Requirement:
Using the data below, gather each line that includes the word "deixe".

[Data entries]

*** Block opens ***

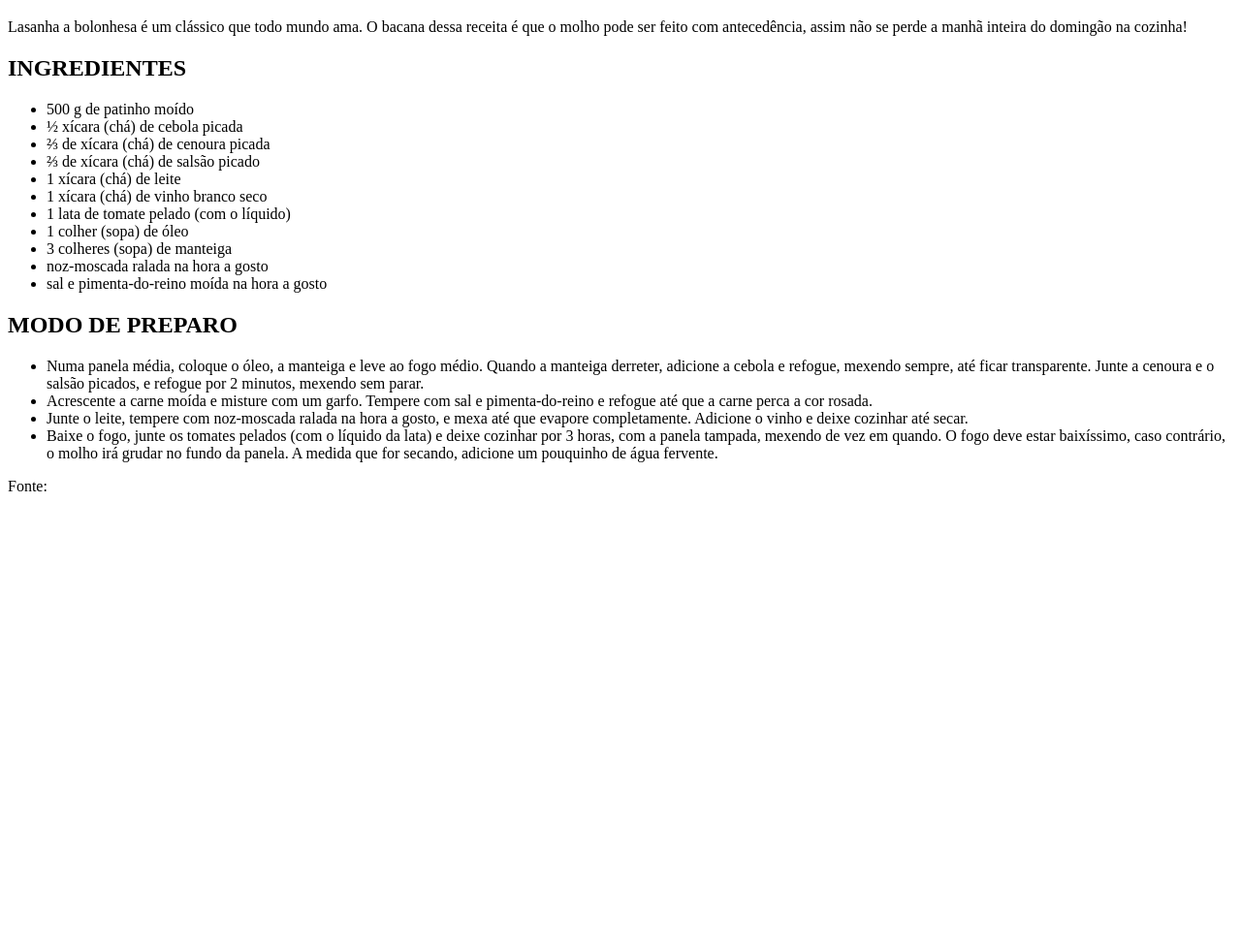
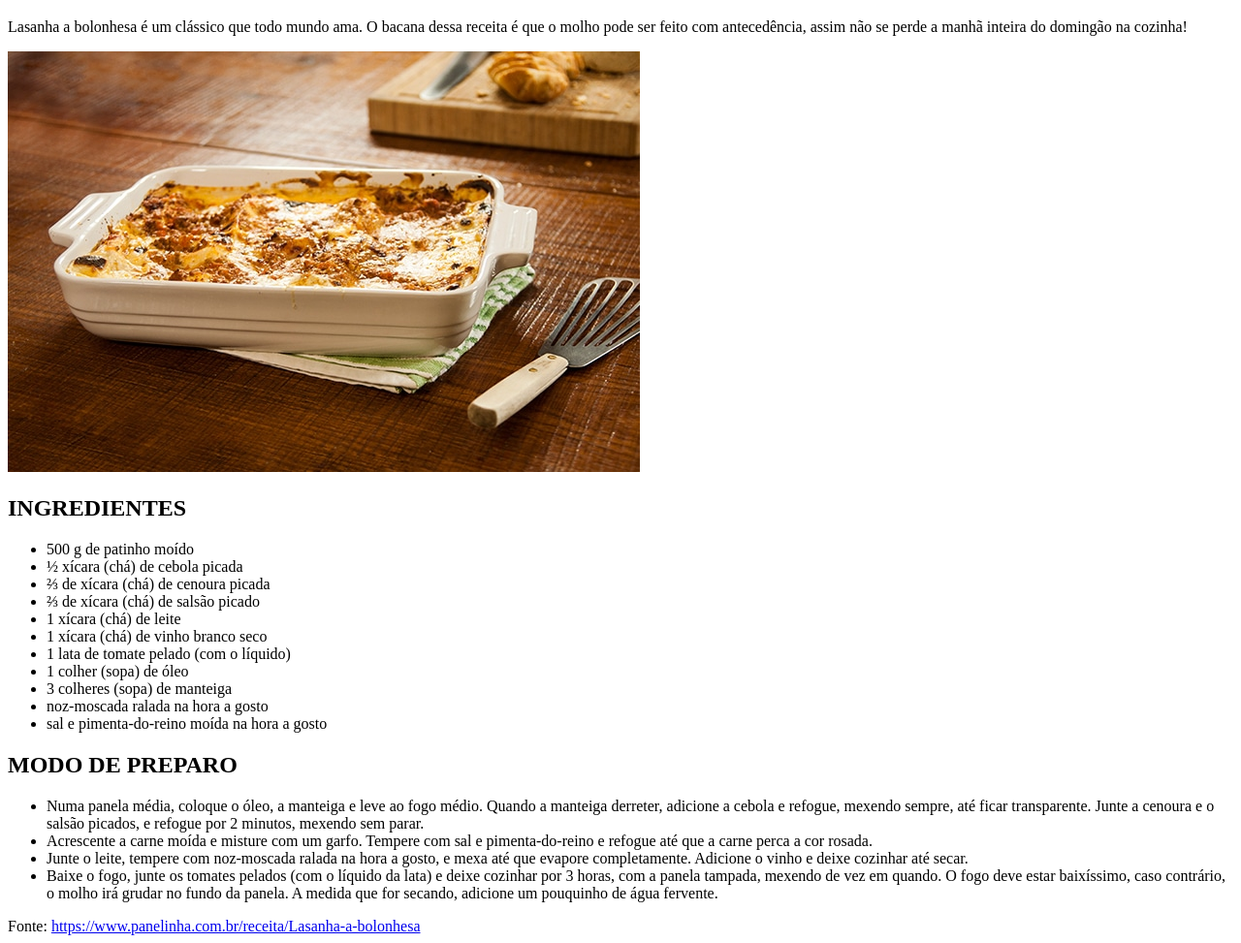
Before and after one commit to RicardoSessa/front-integral-mais-elementos-HTML-, a plain HTML site: page classe-01/index.html in a window 1280 px wide. Shown: the part 61-1034 px from the top of the page at 97% size. Before the commit the page ends 800 px from the top, so only its background shows below. Drawn offline with Linux system fonts and the light colour scheme.

Commit message:
Add files via upload

```diff
--- a/classe-01/index.html
+++ b/classe-01/index.html
@@ -2,15 +2,20 @@
 <html>
 
 <head>
+  <title>Receita Lasanha</title>
+  <meta name="viewport" content="width=decive-width, inicial-scale=1.0">
+  <meta charset="UTF-8">
 </head>
-
-  <body>
 <header>
   <h1>LASANHA À BOLONHESA</h1>
   <p>
-        Lasanha a bolonhesa é um clássico que todo mundo ama. O bacana dessa receita é que o molho pode ser feito com antecedência, assim não se perde a manhã inteira do domingão na cozinha!
+    Lasanha a bolonhesa é um clássico que todo mundo ama. O bacana dessa receita é que o molho pode ser feito com
+    antecedência, assim não se perde a manhã inteira do domingão na cozinha!
   </p>
+  <img src="imagens/lasanha.jpg" alt="Lasanha a bolonhesa">
 </header>
+
+<body>
   <section>
     <h1>INGREDIENTES</h1>
     <ul>
@@ -31,21 +36,28 @@
     <h1>MODO DE PREPARO</h1>
     <ul>
       <li>
-          Numa panela média, coloque o óleo, a manteiga e leve ao fogo médio. Quando a manteiga derreter, adicione a cebola e refogue, mexendo sempre, até ficar transparente. Junte a cenoura e o salsão picados, e refogue por 2 minutos, mexendo sem parar.
+        Numa panela média, coloque o óleo, a manteiga e leve ao fogo médio. Quando a manteiga derreter, adicione a
+        cebola e refogue, mexendo sempre, até ficar transparente. Junte a cenoura e o salsão picados, e refogue por 2
+        minutos, mexendo sem parar.
       </li>
       <li>
-          Acrescente a carne moída e misture com um garfo. Tempere com sal e pimenta-do-reino e refogue até que a carne perca a cor rosada.
+        Acrescente a carne moída e misture com um garfo. Tempere com sal e pimenta-do-reino e refogue até que a carne
+        perca a cor rosada.
       </li>
       <li>
-          Junte o leite, tempere com noz-moscada ralada na hora a gosto, e mexa até que evapore completamente. Adicione o vinho e deixe cozinhar até secar.
+        Junte o leite, tempere com noz-moscada ralada na hora a gosto, e mexa até que evapore completamente. Adicione o
+        vinho e deixe cozinhar até secar.
       </li>
       <li>
-          Baixe o fogo, junte os tomates pelados (com o líquido da lata) e deixe cozinhar por 3 horas, com a panela tampada, mexendo de vez em quando. O fogo deve estar baixíssimo, caso contrário, o molho irá grudar no fundo da panela. A medida que for secando, adicione um pouquinho de água fervente.
+        Baixe o fogo, junte os tomates pelados (com o líquido da lata) e deixe cozinhar por 3 horas, com a panela
+        tampada, mexendo de vez em quando. O fogo deve estar baixíssimo, caso contrário, o molho irá grudar no fundo da
+        panela. A medida que for secando, adicione um pouquinho de água fervente.
       </li>
     </ul>
   </section>
   <footer>
-      Fonte:
+    Fonte: <a
+      href="https://www.panelinha.com.br/receita/Lasanha-a-bolonhesa">https://www.panelinha.com.br/receita/Lasanha-a-bolonhesa</a>
   </footer>
 </body>
 
```
Lines whose indentation alone changed are shown as unchanged.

*** Block closes ***

Task answer:
-          Junte o leite, tempere com noz-moscada ralada na hora a gosto, e mexa até que evapore completamente. Adicione o vinho e deixe cozinhar até secar.
+        vinho e deixe cozinhar até secar.
-          Baixe o fogo, junte os tomates pelados (com o líquido da lata) e deixe cozinhar por 3 horas, com a panela tampada, mexendo de vez em quando. O fogo deve estar baixíssimo, caso contrário, o molho irá grudar no fundo da panela. A medida que for secando, adicione um pouquinho de água fervente.
+        Baixe o fogo, junte os tomates pelados (com o líquido da lata) e deixe cozinhar por 3 horas, com a panela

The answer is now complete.